The guided-missile destroyer USS Chung-Hoon (DDG 93), left, escorts a merchant ship in the Gulf of Aden, March 1, 2019, during Lucky Mariner 19. Lucky Mariner is an annual exercise led by Naval Coordination and Guidance for Shipping (NCAGS) alongside shipping and coalition maritime forces designed to exercise command and control and provide standardized direction during periods of increased tension to protect the free flow of commerce. (Photo by Petty Officer 2nd Class Logan Kellums)
U.S. 5th Fleet’s Task Force 55 and representatives from the commercial shipping industry completed exercise Lucky Mariner 19, March 15.
Lucky Mariner is an annual exercise led by the task force’s Naval Cooperation and Guidance for Shipping (NCAGS) detachment designed to exercise command and control and provide standardized direction during contingency and crisis periods to protect the free flow of commerce.
“NCAGS is the touch point between military forces and commercial shipping,” said Capt. Michael Bacher, the officer-in-charge of the NCAGS Bahrain detachment. “Through exercise Lucky Mariner 19, NCAGS was able to both demonstrate its capability to NAVCENT and prepare for future exercises to be conducted on a grander scale.”
The three-week exercise consisted of classroom activities and a command post exercise at Naval Support Activity Bahrain, as well as a culminating field exercise at sea in the U.S. 5th Fleet area of operations.
During the academics week, members of NCAGS received informational briefings from several U.S. 5th Fleet Task Forces and visited several shipping locations in Bahrain to grow their partnerships. NCAGS also met with the Middle East Navigation Aids Service, which maintains navigation aids and transmits notice to mariners in the Arabian Gulf.
To practice for potential real world situations, the guided-missile destroyer USS Chung-Hoon (DDG 93) was assigned to escort a civilian merchant vessel and conduct a medical evacuation with a tanker.

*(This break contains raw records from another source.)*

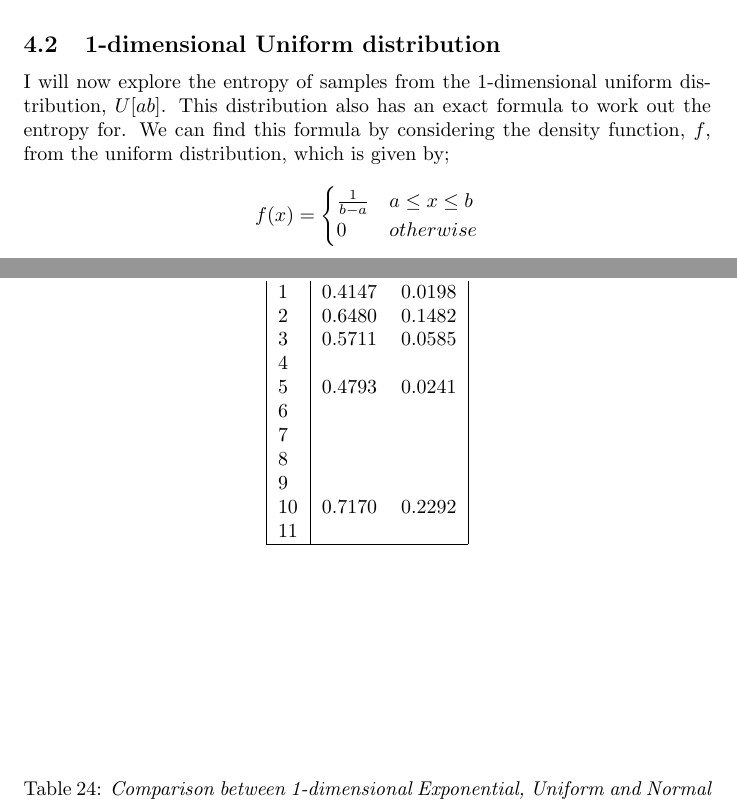
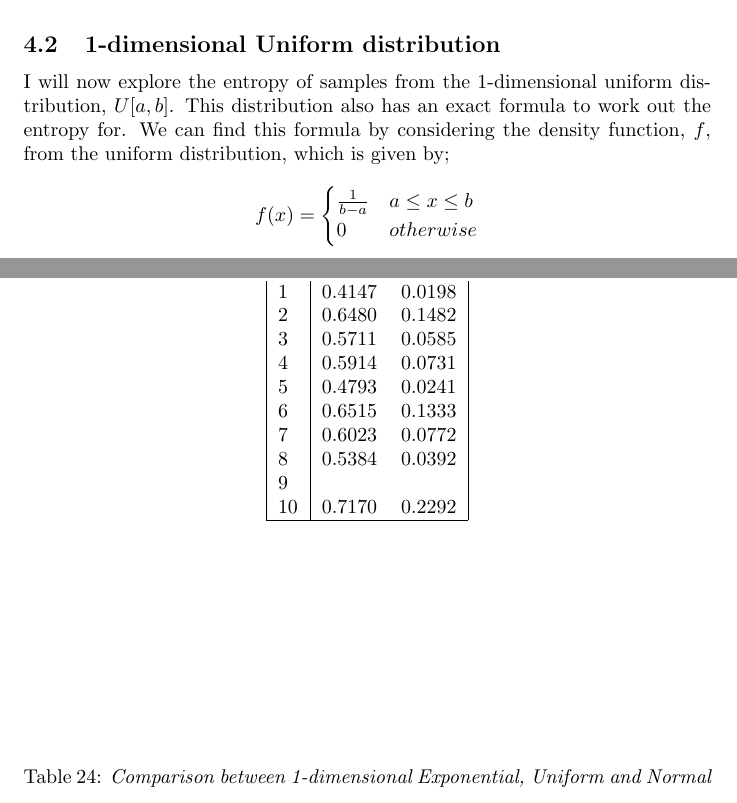
Before and after one commit to KarinaMarks/Entropy-Estimators, a LaTeX document (Project - Statistical Inference for Entropy.tex): two parts of pages 19 and 48 of 48, joined at a grey line, cut so that both start at the same text. Compiled offline with pdfLaTeX.

Commit message:
Added some numbers to table on exponential distribution

```diff
--- a/Project - Statistical Inference for Entropy.tex
+++ b/Project - Statistical Inference for Entropy.tex
@@ -624,7 +624,7 @@ what does this show? ... TODO
 
 \subsection{1-dimensional Uniform distribution} \label{Uniform_d=1}
 
-I will now explore the entropy of samples from the 1-dimensional uniform distribution, $U[a b]$. This distribution also has an exact formula to work out the entropy for. We can find this formula by considering the density function, $f$, from the uniform distribution, which is given by;
+I will now explore the entropy of samples from the 1-dimensional uniform distribution, $U[a, b]$. This distribution also has an exact formula to work out the entropy for. We can find this formula by considering the density function, $f$, from the uniform distribution, which is given by;
 \[
 f(x) =  \begin{cases}
       \frac{1}{b-a} & a \leq x \leq b \\
@@ -1395,14 +1395,13 @@ k & $a_{k}$ & $c_{k}$ \\
 1 &  0.4147  &  0.0198  \\
 2 &  0.6480  &  0.1482  \\
 3 &  0.5711  &  0.0585  \\
-4 & & \\
+4 &  0.5914  &  0.0731 \\
 5 &  0.4793  &  0.0241  \\
-6 & & \\
-7 & & \\
-8 & & \\
+6 &  0.6515  &  0.1333  \\
+7 &  0.6023  &  0.0772  \\
+8 &  0.5384  &  0.0392  \\
 9 & & \\
 10 & 0.7170 &  0.2292 \\
-11 & & \\
 \hline
 \end{tabular}
 \end{center}
```
Also changed, not shown: Project - Statistical Inference for Entropy.pdf, 1 other file.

NCAGS established an expeditionary shipping coordination center to help maintain maritime domain awareness and direct the operations of the exercise. They also created a voluntary reporting gate for merchant vessels during the exercise to provide warnings of simulated threats.

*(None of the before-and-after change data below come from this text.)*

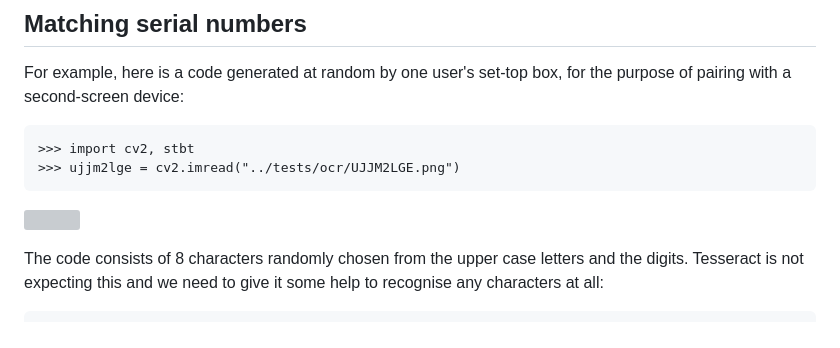
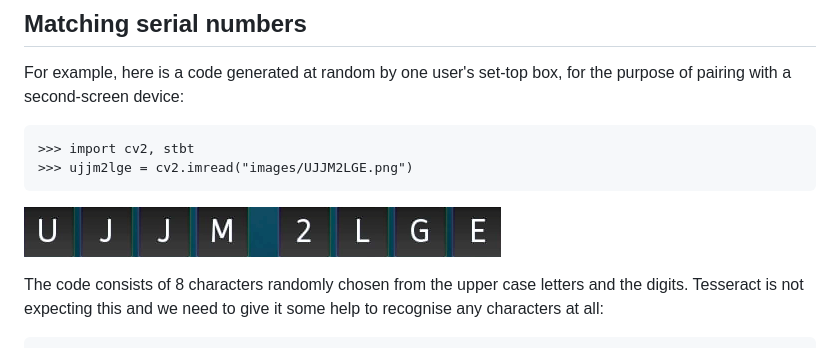
Before and after one commit to stb-tester/stb-tester, a Markdown page: docs/ocr.md, the part around the change. Rendered like a GitHub page; pictures changed too: docs/images/UJJM2LGE.png (added); grey boxes are pictures that could not be loaded.

Commit message:
docs/ocr.md: Use local copy of image
So that the whole article + image can be copied over to the website
(otherwise stb-tester.com/../tests/ocr/UJJM2LGE.png won't be a valid
image URL).

```diff
--- a/docs/ocr.md
+++ b/docs/ocr.md
@@ -19,9 +19,9 @@ For example, here is a code generated at random by one user's set-top box, for
 the purpose of pairing with a second-screen device:
 
     >>> import cv2, stbt
-    >>> ujjm2lge = cv2.imread("../tests/ocr/UJJM2LGE.png")
+    >>> ujjm2lge = cv2.imread("images/UJJM2LGE.png")
 
-![](../tests/ocr/UJJM2LGE.png)
+![](images/UJJM2LGE.png)
 
 The code consists of 8 characters randomly chosen from the upper case letters
 and the digits. Tesseract is not expecting this and we need to give it some
```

Task Force 55’s NCAGS detachment is supported by the NCAGS Chicago Reserve Unit. The reservist unit is made up of strategic sealift officers, line officers, and enlisted.
The mission of NCAGS is to assist maritime component commanders by managing risk through providing a real-time maritime merchant shipping picture, ensuring the safe passage of merchant shipping in contingency and crisis, and de-conflicting naval forces and merchant movements in the maritime domain.

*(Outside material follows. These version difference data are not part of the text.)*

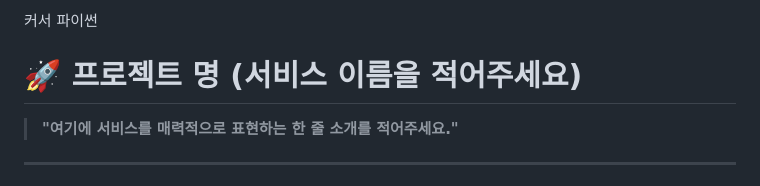
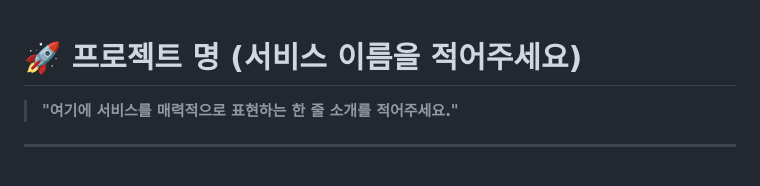
Before and after one commit to parkjongbin0520-spec/frontEnd-project04-weather, a Markdown page: README.md, the part around the change. Rendered like a GitHub page.

Commit message:
Remove unnecessary text from README
Removed Korean text from the README file.

```diff
--- a/README.md
+++ b/README.md
@@ -1,5 +1,3 @@
-커서
-파이썬
 # 🚀 프로젝트 명 (서비스 이름을 적어주세요)
 
 > **"여기에 서비스를 매력적으로 표현하는 한 줄 소개를 적어주세요."**
```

A permanent NCAGS element was established at U.S. 5th Fleet in 2009 following a rise in piracy to protect the free flow of commerce. U.S. 5th Fleet is the only fleet with a permanent NCAGS force.
“With over 90% of the World's trade transported across the maritime commons, protection of sea lanes of communication and coordination with maritime industry is key to economic success,” said Lee Stuart, the program manager for NCAGS at U.S. Fleet Forces. “The Bahrain Detachment is a model of success in taking policy and doctrine and converting into action. The relationships developed with industry and partner nations will have positive impacts for years to come.”
U.S. 5th Fleet area of operations encompasses about 2.5 million square miles of water area and includes the Arabian Gulf, Gulf of Oman, Red Sea and parts of the Indian Ocean. The expanse is comprised of 20 countries and includes three critical choke points at the Strait of Hormuz, the Suez Canal and the Strait of Bab al Mandeb at the southern tip of Yemen.
For more news from Commander, U.S. Naval Forces Central Command/5th Fleet, visit www.navy.mil/local/cusnc/.